Eighth goes to The Witch, which opened in fourth last weekend. After earning a C- Cinemascore, I thought the result would be worse this weekend, but the small A24 release found $5 million and fell 43%. The Witch was a $1 million pick up for A24 (plus marketing of course), so a gross to date of $16.6 million has to be good news for this upstart studio.
Race, the biopic about Jesse Owens, finishes ninth. The Focus release earned only $4.3 million in its second weekend, dropping 42%. The gross to date has reached $13.9 million, and you can expect to see it on Netflix in no time.
The Revenant, our only Best Picture nominee in the top 10, earned $3.8 million over Oscar weekend. The Leonardo DiCaprio starrer dropped an almost nonresistant 2% and brings its powerful domestic gross up to $170.5 million. The Revenant cost $135 million to make, and the $217 million plus overseas gross will push it to profitability. I predict The Revenant to clear the table at the Oscars tonight – it will be interesting to see the impact of that on its box office next weekend.
Star Wars: The Force Awakens spends its first weekend outside of the top 10 after 10 weekends of record-breaking release. The gross this time around is $3 million, which gives it a decline of 22%. The total for the biggest domestic earner ever is now $926 million, about $165 million ahead of the second place Avatar.

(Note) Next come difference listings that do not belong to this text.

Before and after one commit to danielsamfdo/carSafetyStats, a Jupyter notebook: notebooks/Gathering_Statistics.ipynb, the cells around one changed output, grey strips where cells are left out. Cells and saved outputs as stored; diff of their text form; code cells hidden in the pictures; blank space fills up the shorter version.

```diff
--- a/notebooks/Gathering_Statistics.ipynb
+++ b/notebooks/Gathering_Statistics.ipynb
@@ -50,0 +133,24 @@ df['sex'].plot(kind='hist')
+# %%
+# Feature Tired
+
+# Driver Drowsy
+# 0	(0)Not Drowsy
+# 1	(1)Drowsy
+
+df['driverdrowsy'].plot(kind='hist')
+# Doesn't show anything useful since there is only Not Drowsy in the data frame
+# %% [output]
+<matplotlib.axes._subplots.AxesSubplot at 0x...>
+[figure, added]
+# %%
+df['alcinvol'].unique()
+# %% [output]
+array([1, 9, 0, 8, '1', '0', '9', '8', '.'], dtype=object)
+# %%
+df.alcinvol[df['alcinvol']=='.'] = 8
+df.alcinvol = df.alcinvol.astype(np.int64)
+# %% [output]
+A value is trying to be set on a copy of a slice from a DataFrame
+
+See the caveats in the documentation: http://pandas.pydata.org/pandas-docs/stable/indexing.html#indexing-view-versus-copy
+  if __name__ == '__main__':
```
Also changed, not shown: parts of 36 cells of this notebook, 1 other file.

Overall, the box office remains in the same ballpark as last year but is slipping as Deadpool ages. This weekend, the top 12 films earned $97.5 million, just ahead of last year’s top 12 take of $93.4 million, when Will Smith’s Focus led the box office with $18 million. The Gods of Egypt miss opens the door for next weekend, as we have three big releases. Opening in the next frame are London Has Fallen, the sequel to the 2013 film that opened to $30 million; Zootopia, the new Disney release that is already lighting it up overseas; and Whiskey Tango Foxtrot, the new comedy with Tina Fey and Margot Robbie.